A structural battery is a multi-material capable of providing structural properties while storing electrochemical energy. A team of researchers has just presented a new type of structural battery whose performance is 10 times higher, both in terms of electrical energy storage and rigidity or mechanical resistance.
The weight of the batteries is currently a brake on the development of electric planes and a handicap to the development of clean vehicles. This work, carried out by Swedish researchers from the Chalmers University of Technology, in collaboration with the Royal Institute of Technology KTH in Stockholm, opens the way to “massless” energy storage.
A technology that combines energy storage and mechanical resistance
While the structural battery concept is not new, the results achieved so far have not lived up to expectations. In 2007, the US Army Research Laboratory (ARL) made the first attempt to manufacture a laminated structural composite. Unfortunately, the resulting composite structural battery was unable to store electrochemical energy due to poor electrical insulation. On the other hand, it had interesting mechanical characteristics.
Meanwhile, several attempts have been made by others, notably through the use of gel electrolytes and new types of electrodes, but the mechanical properties this time were too weak.

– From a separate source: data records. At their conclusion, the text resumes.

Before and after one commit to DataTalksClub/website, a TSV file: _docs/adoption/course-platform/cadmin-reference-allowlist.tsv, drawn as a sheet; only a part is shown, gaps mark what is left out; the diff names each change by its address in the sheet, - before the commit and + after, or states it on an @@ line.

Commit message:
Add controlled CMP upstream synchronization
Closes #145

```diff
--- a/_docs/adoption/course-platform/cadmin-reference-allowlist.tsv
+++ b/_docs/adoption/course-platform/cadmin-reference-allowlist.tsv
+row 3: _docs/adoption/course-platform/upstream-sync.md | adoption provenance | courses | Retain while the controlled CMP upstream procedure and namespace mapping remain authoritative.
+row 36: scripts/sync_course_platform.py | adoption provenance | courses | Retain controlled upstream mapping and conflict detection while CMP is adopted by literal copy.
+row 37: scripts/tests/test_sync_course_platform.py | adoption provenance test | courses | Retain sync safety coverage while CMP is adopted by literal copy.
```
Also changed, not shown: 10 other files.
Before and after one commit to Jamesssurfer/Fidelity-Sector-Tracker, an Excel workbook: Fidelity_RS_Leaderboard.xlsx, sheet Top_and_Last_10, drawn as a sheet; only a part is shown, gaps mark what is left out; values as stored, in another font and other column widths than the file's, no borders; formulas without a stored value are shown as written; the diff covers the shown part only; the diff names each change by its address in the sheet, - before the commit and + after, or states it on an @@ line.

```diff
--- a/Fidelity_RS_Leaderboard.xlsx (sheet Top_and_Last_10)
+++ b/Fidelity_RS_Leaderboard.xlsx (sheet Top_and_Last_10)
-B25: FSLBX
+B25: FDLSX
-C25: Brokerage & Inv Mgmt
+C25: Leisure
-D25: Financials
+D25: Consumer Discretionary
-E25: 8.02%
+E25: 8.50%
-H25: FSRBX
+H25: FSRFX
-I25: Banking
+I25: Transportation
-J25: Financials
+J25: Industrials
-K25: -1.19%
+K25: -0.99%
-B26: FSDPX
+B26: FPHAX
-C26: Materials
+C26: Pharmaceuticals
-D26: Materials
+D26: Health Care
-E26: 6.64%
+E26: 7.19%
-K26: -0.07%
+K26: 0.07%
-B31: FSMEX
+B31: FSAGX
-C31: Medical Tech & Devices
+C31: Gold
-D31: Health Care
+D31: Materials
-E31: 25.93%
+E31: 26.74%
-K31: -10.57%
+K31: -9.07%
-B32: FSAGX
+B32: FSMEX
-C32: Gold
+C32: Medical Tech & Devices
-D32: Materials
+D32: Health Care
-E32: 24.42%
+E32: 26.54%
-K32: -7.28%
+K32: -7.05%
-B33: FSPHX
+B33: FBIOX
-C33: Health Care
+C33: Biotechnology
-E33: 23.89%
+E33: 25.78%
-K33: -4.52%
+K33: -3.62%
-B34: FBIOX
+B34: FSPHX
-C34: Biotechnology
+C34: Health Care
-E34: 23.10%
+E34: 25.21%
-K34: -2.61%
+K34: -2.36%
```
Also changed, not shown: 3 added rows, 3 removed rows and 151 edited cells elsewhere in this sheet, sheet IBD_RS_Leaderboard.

Until now, no structural battery technology seemed to have both good energy storage capacity and sufficient mechanical strength.
A new type of stronger structural battery, based on carbon fiber
The new battery technology proposed by the research team consists of a carbon fiber negative electrode, a positive electrode composed of an aluminum film, a glass fiber separator and a structural electrolyte matrix (SBE).
It is the result of many years of research, their work having been named by Physics World as one of the ten greatest scientific breakthroughs of 2018.
The paper recently published in open access in the journal Advanced Energy & Sustainability Research thus highlights interesting performances. With a stiffness of 25 GPa, this structural battery prototype is in theory able to compete with many materials on the market.
Furthermore, the battery they developed has an energy density of 24 Wh/kg, which is equivalent to about 20% of the capacity of a lithium ion battery. If this may not seem like much, it should also be taken into account that this material will make it possible to lighten vehicles by integrating the battery directly into their structure. The energy consumption of a vehicle in operation will thus be considerably reduced, which is likely to greatly reduce the environmental footprint.
An infinity of long-term applications
Leif Asp, first author of the study, is enthusiastic, saying in a press release: “The next generation structural battery has fantastic potential. If we consider consumer technologies, it would be quite possible, in a few years, to manufacture smartphones, laptops or electric bicycles that weigh half as much as today by being much more compact. “.
In the long term, this type of battery probably has a very wide range. When the performance is sufficient and the technology is mature, it will then become conceivable to design planes, cars or even satellites powered by this type of ultra-light structural battery.
Leif Asp thus confirms that their work arouses strong interest from industrialists in different fields. They have just launched a new project funded by the Swedish National Space Agency. Its aim is to improve the performance of structural batteries by replacing, for example, the aluminum foil at the positive electrode with carbon fibre, in order to improve rigidity and energy density.
Because the performances are still largely improvable. Leif Asp, professor at Chalmers and responsible for the project, estimates that an energy density of 75 Wh/kg and a stiffness of 75 GPa are realistic objectives. If such numbers are ever achieved, then next-generation structural batteries will be as strong as aluminum, but much lighter.